The Oregon legislature adjourned its 2019 year-end session on June 30, passing hundreds of bills during the tumultuous final two days after many Republican members made national news for skipping several days of the session.
An overview follows of important new tax and nontax-related bills that will likely impact businesses operating in Oregon immediately and in the future.
Corporate Activity Tax
The most notable new bill is House Bill (HB) 3427, known as the Student Success Act, a bill that creates the Oregon corporate activity tax (CAT).
HB 3427 was signed into law by Governor Kate Brown on May 16, 2019. However, before the law can take effect, it’s possible enough signatures may be gathered for a proposed referendum. That said, this is highly unlikely because the Oregon manufacturers and commerce trade group announced it wouldn’t seek a referendum. That means another group would need to submit enough signatures by September 30, 2019, for a special election to occur. Should this happen, a public vote would be held on January 21, 2020.
Provided the CAT goes into effect, it’s expected to raise at least $1 billion in annual revenue. Businesses subject to the CAT will be taxed at a rate of 0.57% on taxable receipts less deductions.

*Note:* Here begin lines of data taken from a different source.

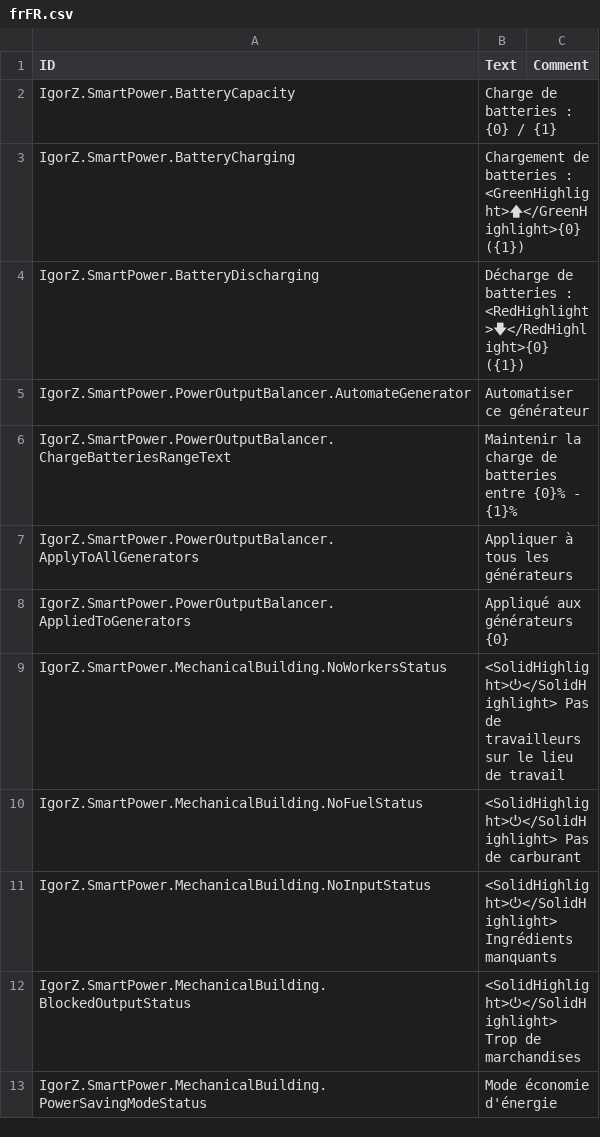
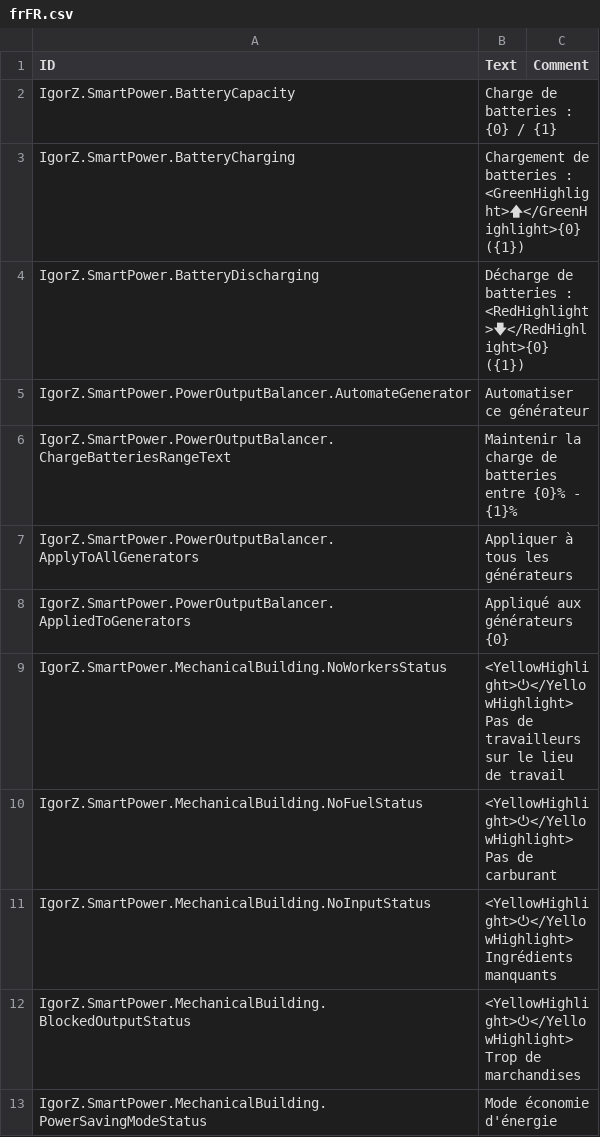
Before and after one commit to ihsoft/TimberbornMods, a CSV file: ModsUnityProject/Assets/Mods/SmartPower/Data/Localizations/frFR.csv, drawn as a sheet.

```diff
--- a/ModsUnityProject/Assets/Mods/SmartPower/Data/Localizations/frFR.csv
+++ b/ModsUnityProject/Assets/Mods/SmartPower/Data/Localizations/frFR.csv
@@ -8,6 +8,6 @@ IgorZ.SmartPower.PowerOutputBalancer.ApplyToAllGenerators,"Appliquer à tous les
 IgorZ.SmartPower.PowerOutputBalancer.AppliedToGenerators,"Appliqué aux générateurs {0}",
-IgorZ.SmartPower.MechanicalBuilding.NoWorkersStatus,"<SolidHighlight>⏻</SolidHighlight> Pas de travailleurs sur le lieu de travail",
-IgorZ.SmartPower.MechanicalBuilding.NoFuelStatus,"<SolidHighlight>⏻</SolidHighlight> Pas de carburant",
-IgorZ.SmartPower.MechanicalBuilding.NoInputStatus,"<SolidHighlight>⏻</SolidHighlight> Ingrédients manquants",
-IgorZ.SmartPower.MechanicalBuilding.BlockedOutputStatus,"<SolidHighlight>⏻</SolidHighlight> Trop de marchandises",
+IgorZ.SmartPower.MechanicalBuilding.NoWorkersStatus,"<YellowHighlight>⏻</YellowHighlight> Pas de travailleurs sur le lieu de travail",
+IgorZ.SmartPower.MechanicalBuilding.NoFuelStatus,"<YellowHighlight>⏻</YellowHighlight> Pas de carburant",
+IgorZ.SmartPower.MechanicalBuilding.NoInputStatus,"<YellowHighlight>⏻</YellowHighlight> Ingrédients manquants",
+IgorZ.SmartPower.MechanicalBuilding.BlockedOutputStatus,"<YellowHighlight>⏻</YellowHighlight> Trop de marchandises",
 IgorZ.SmartPower.MechanicalBuilding.PowerSavingModeStatus,"Mode économie d'énergie",
```
Also changed, not shown: ModsUnityProject/Assets/Mods/SmartPower/Data/Localizations/deDE.csv, ModsUnityProject/Assets/Mods/SmartPower/Data/Localizations/enUS.csv, 2 other files.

A taxpayer’s first $1 million of Oregon receipts will be exempt from the tax, but impacted taxpayers face a minimum tax of $250 and are also required to register for the tax when their Oregon receipts exceed $750,000.
For more in-depth information on HB 3427, read our recent Insight.
Potential Student Success Act Ballot Defeat
If the potential special election vote prevents the CAT from being implemented, Senate Bill (SB) 212 would effectively nullify other pieces of HB 3427 related to spending as well as the personal income tax rate reductions.
The bill, which was signed by Governor Brown on July 23, 2019, will apply if the CAT doesn’t become effective prior to March 1, 2020.
Paid Family Leave
Under HB 2005, workers will receive up to 12 weeks of paid time off, which they can also use to recuperate from serious illness or domestic violence, or care for newly adopted or foster children.
These efforts will be funded through a new tax paid for by employers and employees at a respective split rate of 60% and 40%. The payroll tax can’t exceed 1% and will be imposed on total wages up to $132,900. The actual rate will be set by the director of the Oregon Employment Department.
Employers that have existing plans or create a new plan may opt out of the fund by applying to the director of the Department of Education and paying a $250 fee to effectively self-insure themselves. However, the coverage and benefits must be equal to or greater than those provided under HB 2005.
This bill was signed into law by Governor Brown, and employers are required to start making contributions to the fund no later than January 1, 2022.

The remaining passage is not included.